== Task instructions ==
The response should consist of every line below, unchanged.

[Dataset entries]
____________

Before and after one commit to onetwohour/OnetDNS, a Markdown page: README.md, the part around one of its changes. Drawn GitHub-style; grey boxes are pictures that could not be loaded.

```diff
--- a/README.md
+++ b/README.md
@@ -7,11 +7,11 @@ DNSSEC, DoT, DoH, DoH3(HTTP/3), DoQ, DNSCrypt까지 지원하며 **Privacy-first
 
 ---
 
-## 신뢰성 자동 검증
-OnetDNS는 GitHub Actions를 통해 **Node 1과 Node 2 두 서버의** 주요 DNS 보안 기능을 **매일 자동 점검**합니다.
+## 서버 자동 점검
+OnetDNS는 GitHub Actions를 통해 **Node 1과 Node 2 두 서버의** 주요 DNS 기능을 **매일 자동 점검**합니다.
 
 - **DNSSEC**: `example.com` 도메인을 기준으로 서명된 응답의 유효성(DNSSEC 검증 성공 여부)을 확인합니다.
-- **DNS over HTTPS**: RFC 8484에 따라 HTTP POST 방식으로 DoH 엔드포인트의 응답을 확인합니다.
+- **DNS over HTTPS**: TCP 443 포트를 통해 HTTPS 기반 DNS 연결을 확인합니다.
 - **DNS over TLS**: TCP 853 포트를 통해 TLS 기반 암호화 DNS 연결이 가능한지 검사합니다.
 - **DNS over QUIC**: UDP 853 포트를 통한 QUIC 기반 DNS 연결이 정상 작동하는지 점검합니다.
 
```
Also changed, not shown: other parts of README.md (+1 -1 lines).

____________

== Response for this exercise ==
Before and after one commit to onetwohour/OnetDNS, a Markdown page: README.md, the part around one of its changes. Drawn GitHub-style; grey boxes are pictures that could not be loaded.

```diff
--- a/README.md
+++ b/README.md
@@ -7,11 +7,11 @@ DNSSEC, DoT, DoH, DoH3(HTTP/3), DoQ, DNSCrypt까지 지원하며 **Privacy-first
 
 ---
 
-## 신뢰성 자동 검증
-OnetDNS는 GitHub Actions를 통해 **Node 1과 Node 2 두 서버의** 주요 DNS 보안 기능을 **매일 자동 점검**합니다.
+## 서버 자동 점검
+OnetDNS는 GitHub Actions를 통해 **Node 1과 Node 2 두 서버의** 주요 DNS 기능을 **매일 자동 점검**합니다.
 
 - **DNSSEC**: `example.com` 도메인을 기준으로 서명된 응답의 유효성(DNSSEC 검증 성공 여부)을 확인합니다.
-- **DNS over HTTPS**: RFC 8484에 따라 HTTP POST 방식으로 DoH 엔드포인트의 응답을 확인합니다.
+- **DNS over HTTPS**: TCP 443 포트를 통해 HTTPS 기반 DNS 연결을 확인합니다.
 - **DNS over TLS**: TCP 853 포트를 통해 TLS 기반 암호화 DNS 연결이 가능한지 검사합니다.
 - **DNS over QUIC**: UDP 853 포트를 통한 QUIC 기반 DNS 연결이 정상 작동하는지 점검합니다.
 
```
Also changed, not shown: other parts of README.md (+1 -1 lines).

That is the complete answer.